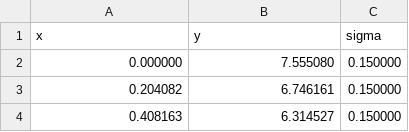
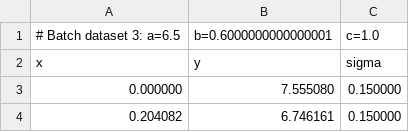
Before and after one commit to imewei/NLSQ, a CSV file: examples/scripts/10_cli-commands/data/batch_data_3.csv, drawn as a sheet; only a part is shown; the shorter side is filled out with more unchanged rows.

```diff
--- a/examples/scripts/10_cli-commands/data/batch_data_3.csv
+++ b/examples/scripts/10_cli-commands/data/batch_data_3.csv
@@ -1 +1,2 @@
+# Batch dataset 3: a=6.5, b=0.6000000000000001, c=1.0
 x,y,sigma
```
Also changed, not shown: examples/scripts/10_cli-commands/data/batch_data_1.csv, examples/scripts/10_cli-commands/data/batch_data_2.csv, 9 other files.
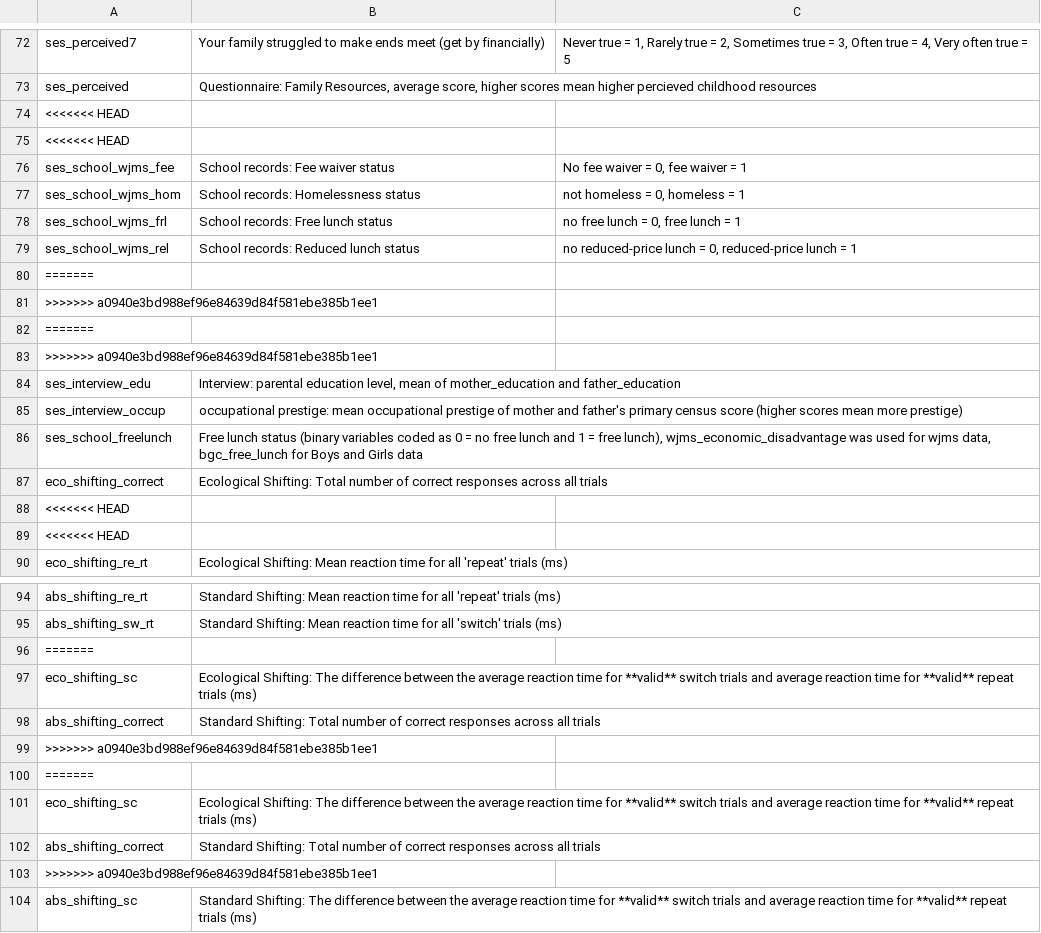
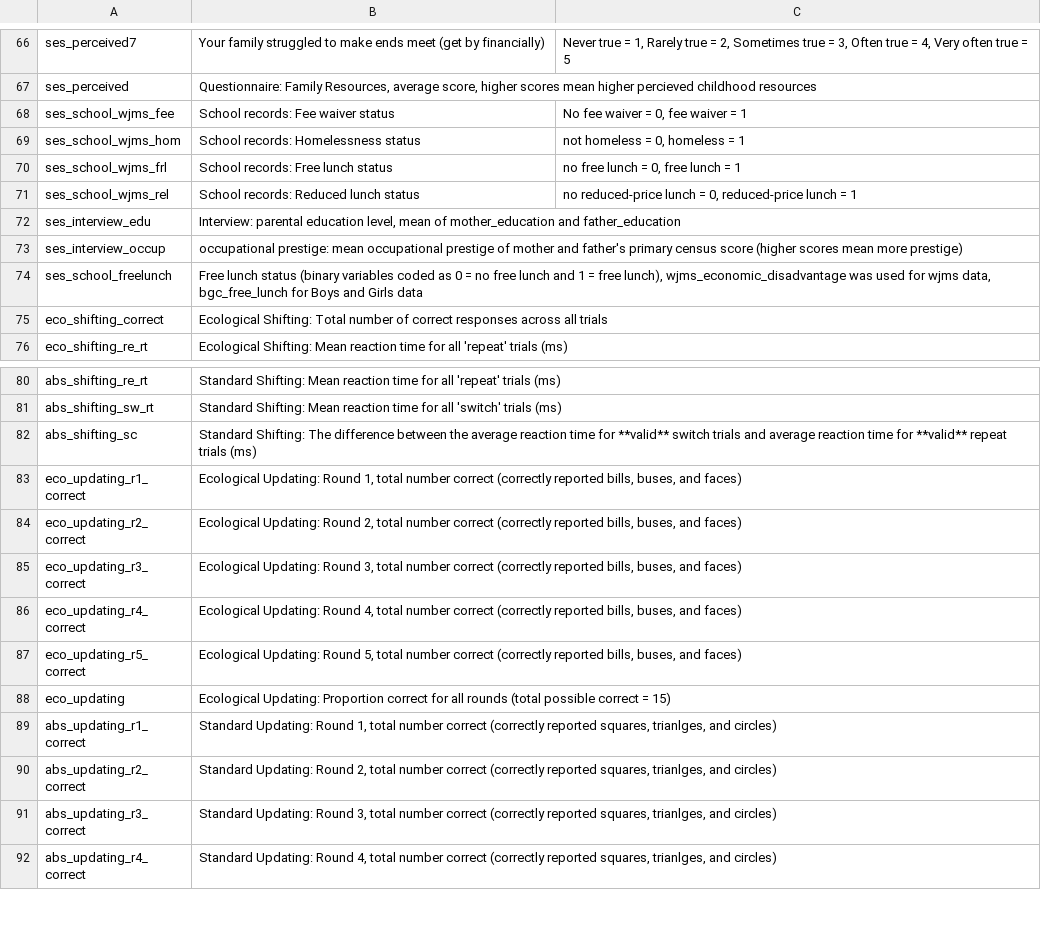
Before and after one commit to ethan-young/hidden-talents-multiverse, a CSV file: codebooks/vars1_raw.csv, drawn as a sheet; only a part is shown, gaps mark what is left out; the shorter side is filled out with more unchanged rows; the diff covers the shown part only.

```diff
--- a/codebooks/vars1_raw.csv
+++ b/codebooks/vars1_raw.csv
@@ -73,4 +67,2 @@ ses_perceived7,Your family struggled to make ends meet (get by financially),"Nev
 ses_perceived,"Questionnaire: Family Resources, average score, higher scores mean higher percieved childhood resources",
-<<<<<<< HEAD
-<<<<<<< HEAD
 ses_school_wjms_fee,School records: Fee waiver status,"No fee waiver = 0, fee waiver = 1"
@@ -79,6 +71,2 @@ ses_school_wjms_frl,School records: Free lunch status,"no free lunch = 0, free l
 ses_school_wjms_rel,School records: Reduced lunch status,"no reduced-price lunch = 0, reduced-price lunch = 1"
-=======
->>>>>>> a0940e3bd988ef96e84639d84f581ebe385b1ee1
-=======
->>>>>>> a0940e3bd988ef96e84639d84f581ebe385b1ee1
 ses_interview_edu,"Interview: parental education level, mean of mother_education and father_education",
@@ -87,4 +75,2 @@ ses_school_freelunch,"Free lunch status (binary variables coded as 0 = no free l
 eco_shifting_correct,Ecological Shifting: Total number of correct responses across all trials,
-<<<<<<< HEAD
-<<<<<<< HEAD
 eco_shifting_re_rt,Ecological Shifting: Mean reaction time for all 'repeat' trials (ms),
@@ -95,10 +81,2 @@ abs_shifting_re_rt,Standard Shifting: Mean reaction time for all 'repeat' trials
 abs_shifting_sw_rt,Standard Shifting: Mean reaction time for all 'switch' trials (ms),
-=======
-eco_shifting_sc,Ecological Shifting: The difference between the average reaction time for **valid** switch trials and average reaction time for **valid** repeat trials (ms),
-abs_shifting_correct,Standard Shifting: Total number of correct responses across all trials,
->>>>>>> a0940e3bd988ef96e84639d84f581ebe385b1ee1
-=======
-eco_shifting_sc,Ecological Shifting: The difference between the average reaction time for **valid** switch trials and average reaction time for **valid** repeat trials (ms),
-abs_shifting_correct,Standard Shifting: Total number of correct responses across all trials,
->>>>>>> a0940e3bd988ef96e84639d84f581ebe385b1ee1
 abs_shifting_sc,Standard Shifting: The difference between the average reaction time for **valid** switch trials and average reaction time for **valid** repeat trials (ms),
```
Also changed, not shown: 6 removed rows elsewhere in this file, codebooks/vars2_non_arbitrary.csv, codebooks/vars3_composites.csv, 12 other files.
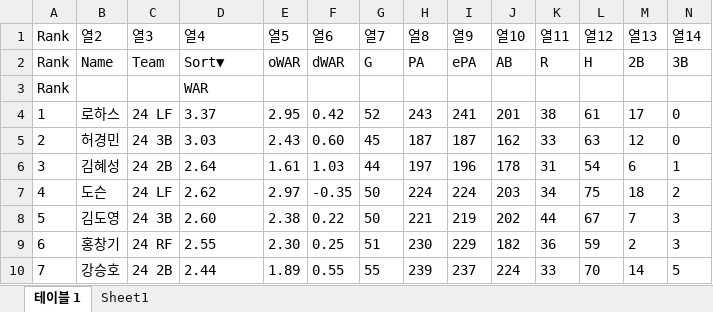
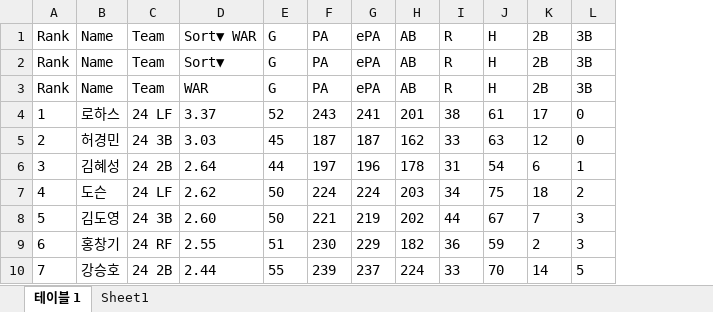
Before and after one commit to dodo07070707/Kbo-RealWAR, an Excel workbook: Kbo_Stats/batter/batter_2024.xlsx, sheet 테이블 1, drawn as a sheet; only a part is shown; values as stored, in another font and other column widths than the file's, no borders; table styles not drawn; removed rows and columns are numbered as before the commit, all else as after; rows hold the shown columns only; the diff names each change by its address in the sheet, - before the commit and + after, or states it on an @@ line.

```diff
--- a/Kbo_Stats/batter/batter_2024.xlsx (sheet 테이블 1)
+++ b/Kbo_Stats/batter/batter_2024.xlsx (sheet 테이블 1)
-column E, row 2: oWAR; rows 4-10: 2.95 | 2.43 | 1.61 | 2.97 | 2.38 | 2.30 | 1.89
-column F, row 2: dWAR; rows 4-10: 0.42 | 0.60 | 1.03 | -0.35 | 0.22 | 0.25 | 0.55
-row 1: Rank | 열2 | 열3 | 열4 | 열5 | 열6 | 열7 | 열8 | 열9 | 열10 | 열11 | 열12 | 열13 | 열14
+row 1: Rank | Name | Team | Sort▼ WAR | G | PA | ePA | AB | R | H | 2B | 3B
-row 3: Rank |  |  | WAR
+row 3: Rank | Name | Team | WAR | G | PA | ePA | AB | R | H | 2B | 3B
```
Also changed, not shown: Kbo_Stats/pitcher/pitcher_2024.xlsx, 3 other files.
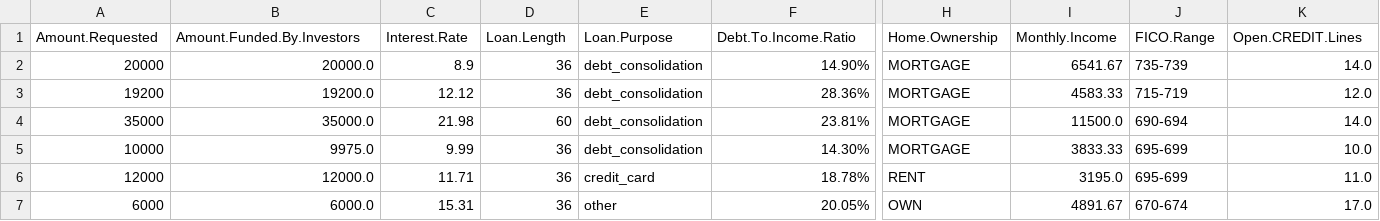
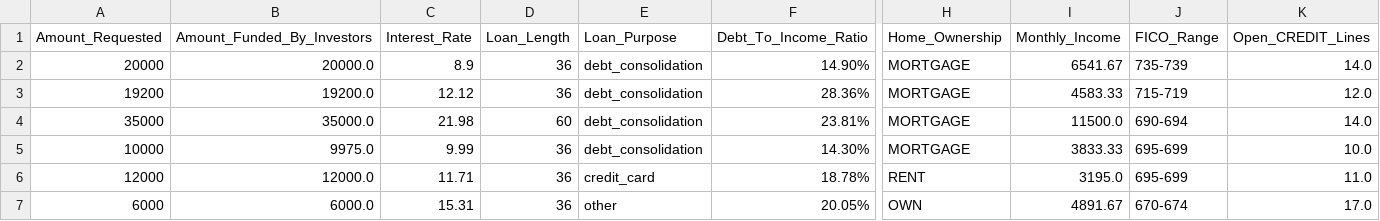
Before and after one commit to bwilson668/thinkful, a CSV file: unit-2/loansData_clean.csv, drawn as a sheet; only a part is shown, gaps mark what is left out; the diff covers the shown part only; the diff names each change by its address in the sheet, - before the commit and + after, or states it on an @@ line.

Commit message:
Cleaned the headers

```diff
--- a/unit-2/loansData_clean.csv
+++ b/unit-2/loansData_clean.csv
-A1: Amount.Requested
+A1: Amount_Requested
-B1: Amount.Funded.By.Investors
+B1: Amount_Funded_By_Investors
-C1: Interest.Rate
+C1: Interest_Rate
-D1: Loan.Length
+D1: Loan_Length
-E1: Loan.Purpose
+E1: Loan_Purpose
-F1: Debt.To.Income.Ratio
+F1: Debt_To_Income_Ratio
-H1: Home.Ownership
+H1: Home_Ownership
-I1: Monthly.Income
+I1: Monthly_Income
-J1: FICO.Range
+J1: FICO_Range
-K1: Open.CREDIT.Lines
+K1: Open_CREDIT_Lines
```
Also changed, not shown: 4 edited cells elsewhere in this file.
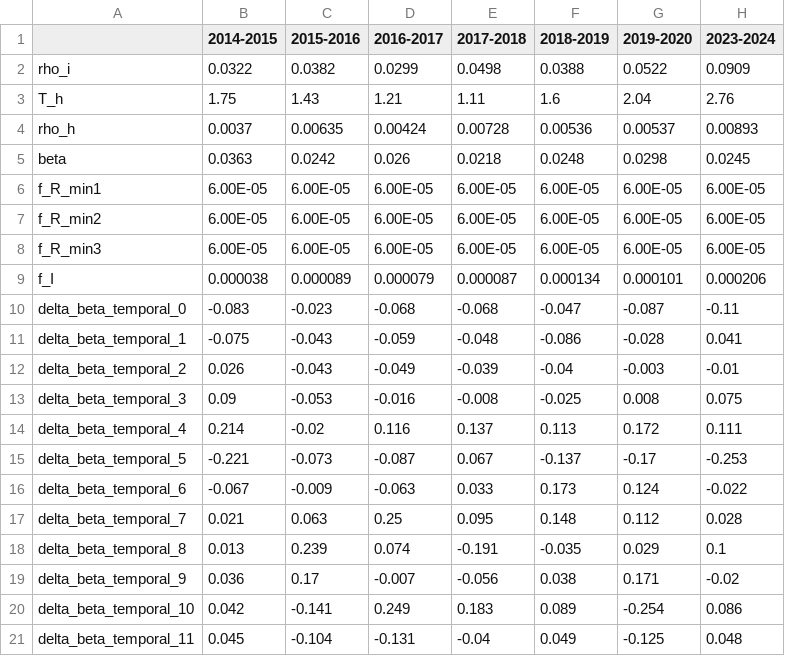
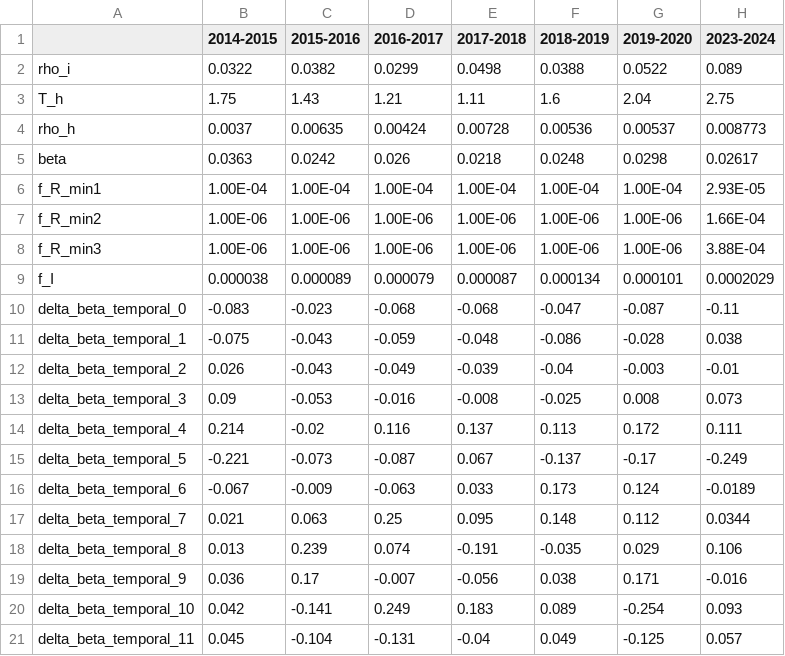
Before and after one commit to twallema/influenza-USA, a CSV file: data/interim/calibration/single-season-optimal-parameters-oneStrain.csv, drawn as a sheet.

Commit message:
update startpoint 2023-2024

```diff
--- a/data/interim/calibration/single-season-optimal-parameters-oneStrain.csv
+++ b/data/interim/calibration/single-season-optimal-parameters-oneStrain.csv
@@ -1,21 +1,21 @@
 ,2014-2015,2015-2016,2016-2017,2017-2018,2018-2019,2019-2020,2023-2024
-rho_i,0.0322,0.0382,0.0299,0.0498,0.0388,0.0522,0.0909
-T_h,1.75,1.43,1.21,1.11,1.6,2.04,2.76
-rho_h,0.0037,0.00635,0.00424,0.00728,0.00536,0.00537,0.00893
-beta,0.0363,0.0242,0.026,0.0218,0.0248,0.0298,0.0245
-f_R_min1,6.00E-05,6.00E-05,6.00E-05,6.00E-05,6.00E-05,6.00E-05,6.00E-05
-f_R_min2,6.00E-05,6.00E-05,6.00E-05,6.00E-05,6.00E-05,6.00E-05,6.00E-05
-f_R_min3,6.00E-05,6.00E-05,6.00E-05,6.00E-05,6.00E-05,6.00E-05,6.00E-05
-f_I,0.000038,0.000089,0.000079,0.000087,0.000134,0.000101,0.000206
+rho_i,0.0322,0.0382,0.0299,0.0498,0.0388,0.0522,0.089
+T_h,1.75,1.43,1.21,1.11,1.6,2.04,2.75
+rho_h,0.0037,0.00635,0.00424,0.00728,0.00536,0.00537,0.008773
+beta,0.0363,0.0242,0.026,0.0218,0.0248,0.0298,0.02617
+f_R_min1,1.00E-04,1.00E-04,1.00E-04,1.00E-04,1.00E-04,1.00E-04,2.93E-05
+f_R_min2,1.00E-06,1.00E-06,1.00E-06,1.00E-06,1.00E-06,1.00E-06,1.66E-04
+f_R_min3,1.00E-06,1.00E-06,1.00E-06,1.00E-06,1.00E-06,1.00E-06,3.88E-04
+f_I,0.000038,0.000089,0.000079,0.000087,0.000134,0.000101,0.0002029
 delta_beta_temporal_0,-0.083,-0.023,-0.068,-0.068,-0.047,-0.087,-0.11
-delta_beta_temporal_1,-0.075,-0.043,-0.059,-0.048,-0.086,-0.028,0.041
+delta_beta_temporal_1,-0.075,-0.043,-0.059,-0.048,-0.086,-0.028,0.038
 delta_beta_temporal_2,0.026,-0.043,-0.049,-0.039,-0.04,-0.003,-0.01
-delta_beta_temporal_3,0.09,-0.053,-0.016,-0.008,-0.025,0.008,0.075
+delta_beta_temporal_3,0.09,-0.053,-0.016,-0.008,-0.025,0.008,0.073
 delta_beta_temporal_4,0.214,-0.02,0.116,0.137,0.113,0.172,0.111
-delta_beta_temporal_5,-0.221,-0.073,-0.087,0.067,-0.137,-0.17,-0.253
-delta_beta_temporal_6,-0.067,-0.009,-0.063,0.033,0.173,0.124,-0.022
-delta_beta_temporal_7,0.021,0.063,0.25,0.095,0.148,0.112,0.028
-delta_beta_temporal_8,0.013,0.239,0.074,-0.191,-0.035,0.029,0.1
-delta_beta_temporal_9,0.036,0.17,-0.007,-0.056,0.038,0.171,-0.02
-delta_beta_temporal_10,0.042,-0.141,0.249,0.183,0.089,-0.254,0.086
-delta_beta_temporal_11,0.045,-0.104,-0.131,-0.04,0.049,-0.125,0.048
+delta_beta_temporal_5,-0.221,-0.073,-0.087,0.067,-0.137,-0.17,-0.249
+delta_beta_temporal_6,-0.067,-0.009,-0.063,0.033,0.173,0.124,-0.0189
+delta_beta_temporal_7,0.021,0.063,0.25,0.095,0.148,0.112,0.0344
+delta_beta_temporal_8,0.013,0.239,0.074,-0.191,-0.035,0.029,0.106
+delta_beta_temporal_9,0.036,0.17,-0.007,-0.056,0.038,0.171,-0.016
+delta_beta_temporal_10,0.042,-0.141,0.249,0.183,0.089,-0.254,0.093
+delta_beta_temporal_11,0.045,-0.104,-0.131,-0.04,0.049,-0.125,0.057
```
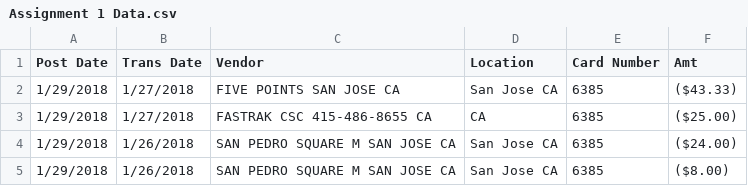
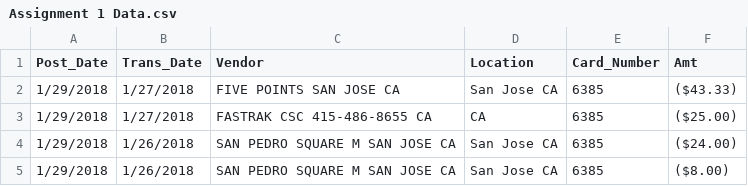
Before and after one commit to AshtonChevallier/General, a CSV file: Assignment 1 Data.csv, drawn as a sheet; only a part is shown.

Commit message:
Update Assignment 1 Data.csv

```diff
--- a/Assignment 1 Data.csv
+++ b/Assignment 1 Data.csv
@@ -1,2 +1,2 @@
-Post Date,Trans Date,Vendor,Location,Card Number,Amt,,,,,,,,,
+Post_Date,Trans_Date,Vendor,Location,Card_Number,Amt,,,,,,,,,
 1/29/2018,1/27/2018,FIVE POINTS SAN JOSE CA,San Jose CA,6385,($43.33),,,,,,,,,
```
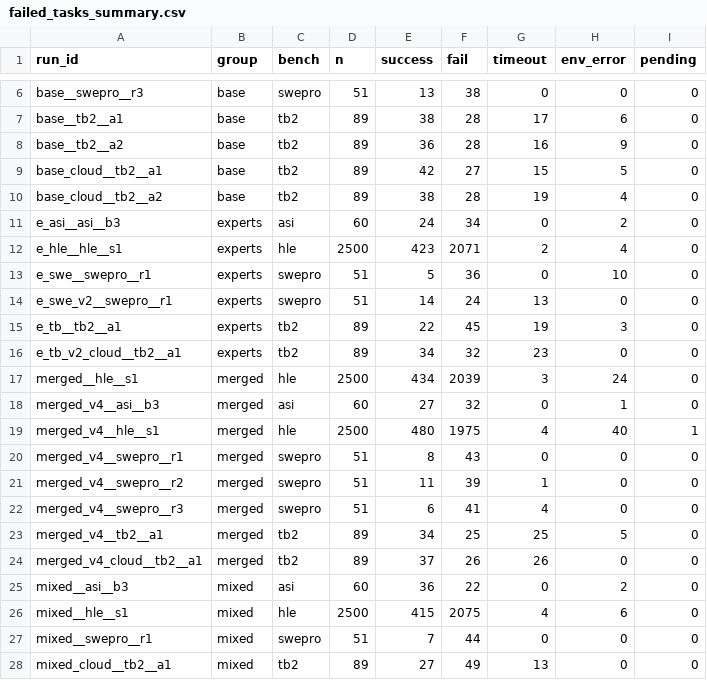
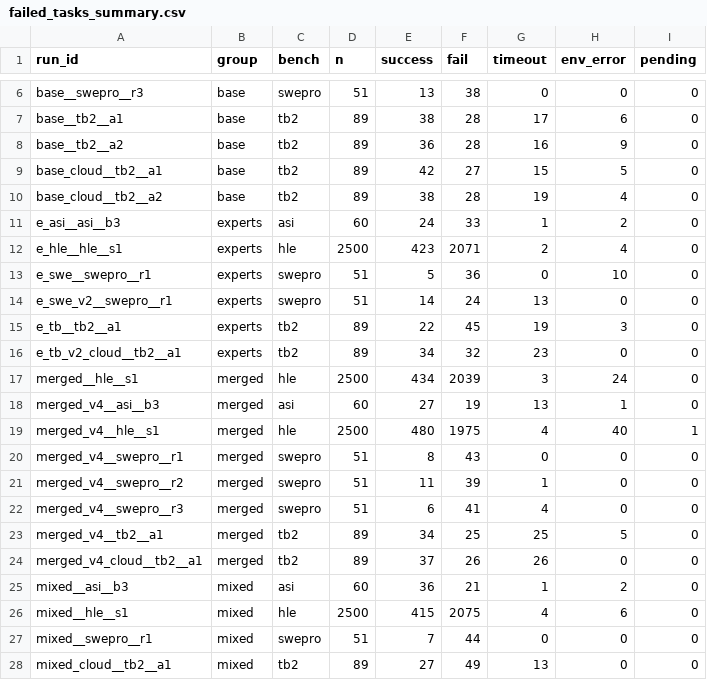
Before and after one commit to eh3323/qwen36-moe-merge, a CSV file: results/failed_tasks_summary.csv, drawn as a sheet; only a part is shown, gaps mark what is left out.

```diff
--- a/results/failed_tasks_summary.csv
+++ b/results/failed_tasks_summary.csv
@@ -10,3 +10,3 @@ base_cloud__tb2__a1,base,tb2,89,42,27,15,5,0
 base_cloud__tb2__a2,base,tb2,89,38,28,19,4,0
-e_asi__asi__b3,experts,asi,60,24,34,0,2,0
+e_asi__asi__b3,experts,asi,60,24,33,1,2,0
 e_hle__hle__s1,experts,hle,2500,423,2071,2,4,0
@@ -17,3 +17,3 @@ e_tb_v2_cloud__tb2__a1,experts,tb2,89,34,32,23,0,0
 merged__hle__s1,merged,hle,2500,434,2039,3,24,0
-merged_v4__asi__b3,merged,asi,60,27,32,0,1,0
+merged_v4__asi__b3,merged,asi,60,27,19,13,1,0
 merged_v4__hle__s1,merged,hle,2500,480,1975,4,40,1
@@ -24,3 +24,3 @@ merged_v4__tb2__a1,merged,tb2,89,34,25,25,5,0
 merged_v4_cloud__tb2__a1,merged,tb2,89,37,26,26,0,0
-mixed__asi__b3,mixed,asi,60,36,22,0,2,0
+mixed__asi__b3,mixed,asi,60,36,21,1,2,0
 mixed__hle__s1,mixed,hle,2500,415,2075,4,6,0
```
Also changed, not shown: results/failed_tasks.csv, results/summary.csv, 21 other files.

◆ ◆ ◆

Extract every line from the records above that contains the word "Assignment".

Before and after one commit to AshtonChevallier/General, a CSV file: Assignment 1 Data.csv, drawn as a sheet; only a part is shown.
Update Assignment 1 Data.csv
--- a/Assignment 1 Data.csv
+++ b/Assignment 1 Data.csv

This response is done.